You shouldn’t rely on medication alone to fix your numb hands and other health problems. Lifestyle changes are also very important for maintaining your health and reducing any hand numbness you may have. In particular, people who are overweight tend to have more problems with numb hands than people who are at a healthy weight.
People who are overweight are also at a higher risk of developing diabetes. For that reason, it is important to lose weight and stay at a healthy weight for the rest of your life. While this may sound like a difficult task, it is important if you care about your health and getting sensation back in your hands.
There are many ways you can go about losing weight. The amount of food you eat is actually more important than the number of hours you exercise. If you don’t eat too many calories, you won’t have to spend so many hours at the gym in the first place.
Leading a Healthy Lifestyle
The problem is that not many people realize how many calories they eat. More often than not, you’re eating far more calories than you think you are. A good way to start losing weight is to start paying more attention to the nutritional information printed on food labels and boxes.

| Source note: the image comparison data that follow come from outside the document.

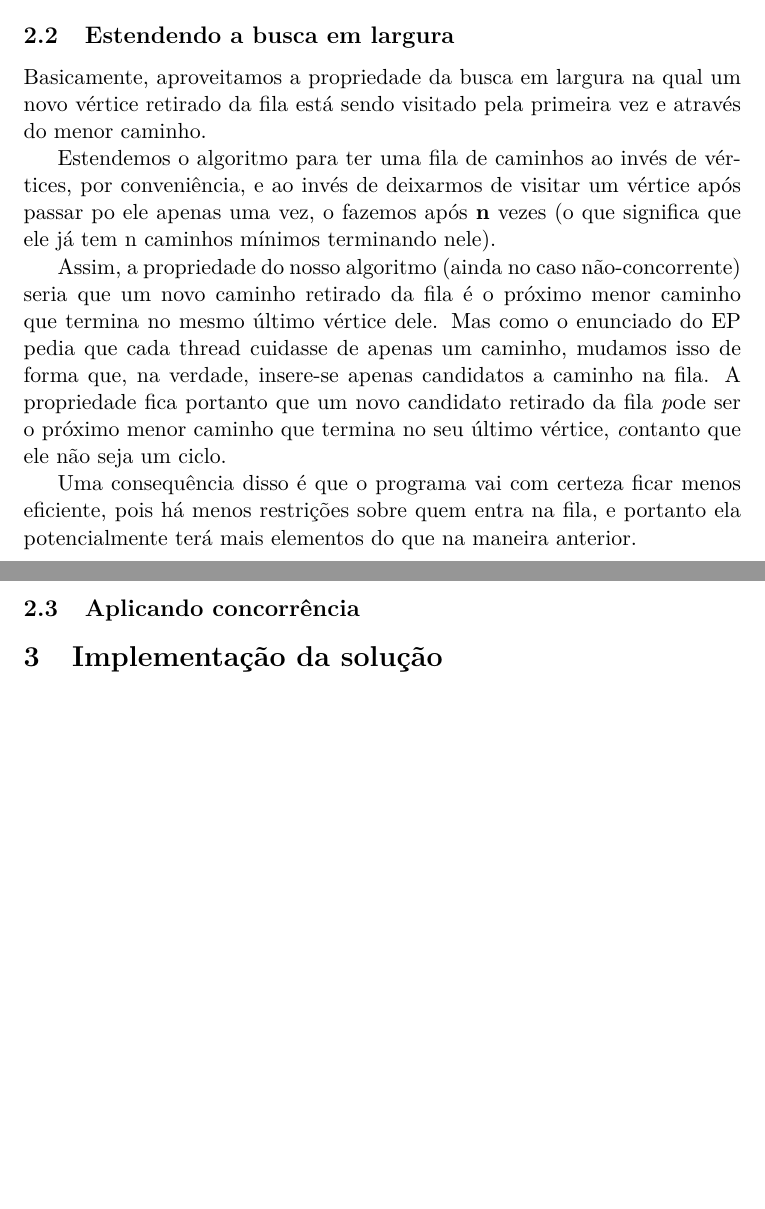
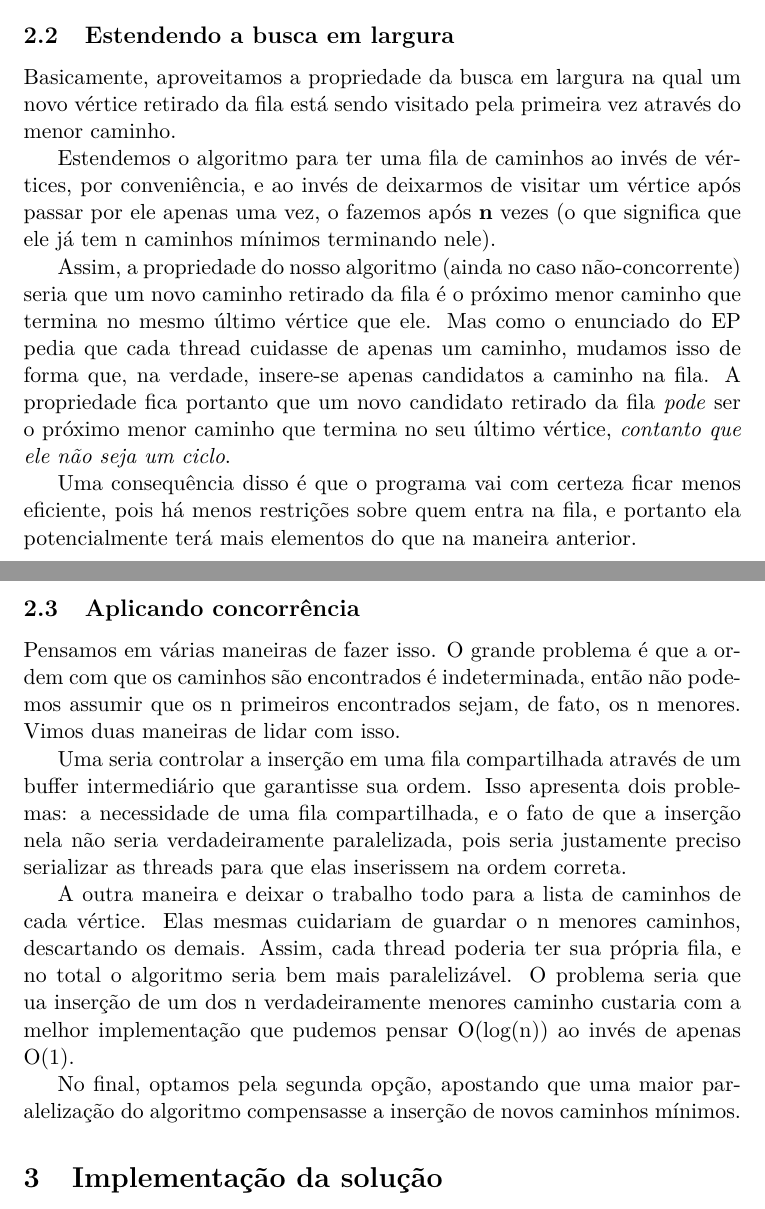
Before and after one commit to gorobaum/cc-ep2, a LaTeX document (relatorio.tex): two parts of pages 2 and 3 of 3, joined at a grey line, cut so that both start at the same text, the shorter picture padded with empty space. Compiled offline with pdfLaTeX.

Commit message:
Relatório seções 1 e 2 feitas.

```diff
--- a/relatorio.tex
+++ b/relatorio.tex
@@ -39,21 +39,21 @@ uso do programa encontram-se no arquivo LEIAME.
 
   \subsection{Estendendo a busca em largura}
     Basicamente, aproveitamos a propriedade da busca em largura na qual um novo
-    vértice retirado da fila está sendo visitado pela primeira vez e através do
+    vértice retirado da fila está sendo visitado pela primeira vez através do
     menor caminho.
 
     Estendemos o algoritmo para ter uma fila de caminhos ao invés de vértices,
     por conveniência, e ao invés de deixarmos de visitar um vértice após passar
-    po ele apenas uma vez, o fazemos após {\textbf n} vezes (o que significa
+    por ele apenas uma vez, o fazemos após \textbf{n} vezes (o que significa
     que ele já tem n caminhos mínimos terminando nele).
 
     Assim, a propriedade do nosso algoritmo (ainda no caso não-concorrente)
     seria que um novo caminho retirado da fila é o próximo menor caminho que
-    termina no mesmo último vértice dele. Mas como o enunciado do EP pedia que
-    cada thread cuidasse de apenas um caminho, mudamos isso de forma que, na
+    termina no mesmo último vértice que ele. Mas como o enunciado do EP pedia
+    que cada thread cuidasse de apenas um caminho, mudamos isso de forma que, na
     verdade, insere-se apenas candidatos a caminho na fila. A propriedade fica
-    portanto que um novo candidato retirado da fila {\textit pode} ser o próximo
-    menor caminho que termina no seu último vértice, {\textit contanto que ele
+    portanto que um novo candidato retirado da fila \textit{pode} ser o próximo
+    menor caminho que termina no seu último vértice, \textit{contanto que ele
     não seja um ciclo}.
 
     Uma consequência disso é que o programa vai com certeza ficar menos
@@ -61,6 +61,26 @@ uso do programa encontram-se no arquivo LEIAME.
     potencialmente terá mais elementos do que na maneira anterior.
 
   \subsection{Aplicando concorrência}
+    Pensamos em várias maneiras de fazer isso. O grande problema é que a ordem
+    com que os caminhos são encontrados é indeterminada, então não podemos
+    assumir que os n primeiros encontrados sejam, de fato, os n menores. Vimos
+    duas maneiras de lidar com isso.
+
+    Uma seria controlar a inserção em uma fila compartilhada através de um
+    buffer intermediário que garantisse sua ordem. Isso apresenta dois
+    problemas: a necessidade de uma fila compartilhada, e o fato de que a
+    inserção nela não seria verdadeiramente paralelizada, pois seria justamente
+    preciso serializar as threads para que elas inserissem na ordem correta.
+
+    A outra maneira e deixar o trabalho todo para a lista de caminhos de cada
+    vértice. Elas mesmas cuidariam de guardar o n menores caminhos, descartando
+    os demais. Assim, cada thread poderia ter sua própria fila, e no total o
+    algoritmo seria bem mais paralelizável. O problema seria que ua inserção de
+    um dos n verdadeiramente menores caminho custaria com a melhor implementação
+    que pudemos pensar O(log(n)) ao invés de apenas O(1).
+
+    No final, optamos pela segunda opção, apostando que uma maior paralelização
+    do algoritmo compensasse a inserção de novos caminhos mínimos.
 
 \section{Implementação da solução}
 
```
Also changed, not shown: relatorio.pdf.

That way, you can stay within your means and only eat the number of calories that you’re supposed to eat every day. As long as you cut back, you will start to lose weight without much effort. Eating healthy foods such as fruits and vegetables will also ensure that your body has the right nutrients it needs to function as it should.
If your body is overloaded with sugar, salt, and carbs, it won’t be at its best. Of course, to lose weight at a faster rate, you should exercise on a regular basis.
Exercising, in general, is very important because it helps to improve the flow of blood throughout your body. But what should you do if lifestyle changes still don’t fix your numb hands?
Surgery is usually the last option that your doctor will recommend because it is so invasive. However, if nothing else works for your numb hands, surgery may be the only option. This is especially true if you have carpal tunnel that is causing your numb hands.
Fortunately, carpal tunnel is a relatively common surgery and it is also low-risk. For that reason, you are unlikely to experience any complications if you go in for this surgery. In particular, your surgeon will cut through a ligament within the carpal tunnel.
Cutting this ligament will free up space for your median nerve. As a result, your median nerve will no longer be compressed and it will have more space to function. If the surgery goes well, you should regain feeling and function in your hand.
Your surgeon may do this by making one small incision on your wrist or he may create many small incisions. Whatever the case, the result should be the same. If the problem is not with your wrist but rather with your spine, you may still need surgery.
Spinal surgery, of course, is much more invasive and dangerous than wrist surgery. This is because the surgeon will be operating so close to very important nerves. However, as long as you get a good and experienced surgeon, you shouldn’t have anything to worry about except for the lengthy recovery process.
You may not be a good candidate for this kind of surgery if you have heart problems. Your doctor will decide whether or not you should go through with this kind of surgery to fix your hand numbness.
Everything You Need to Know About Numb Hands
Numb hands can be hard to deal with for a variety of reasons. The sensation may be painful and it may be hard to move your fingers. Whatever the case, there are many treatment options available.
Medication, lifestyle changes, and surgery are all viable treatment options. To learn more about treating your numb hands, contact us here.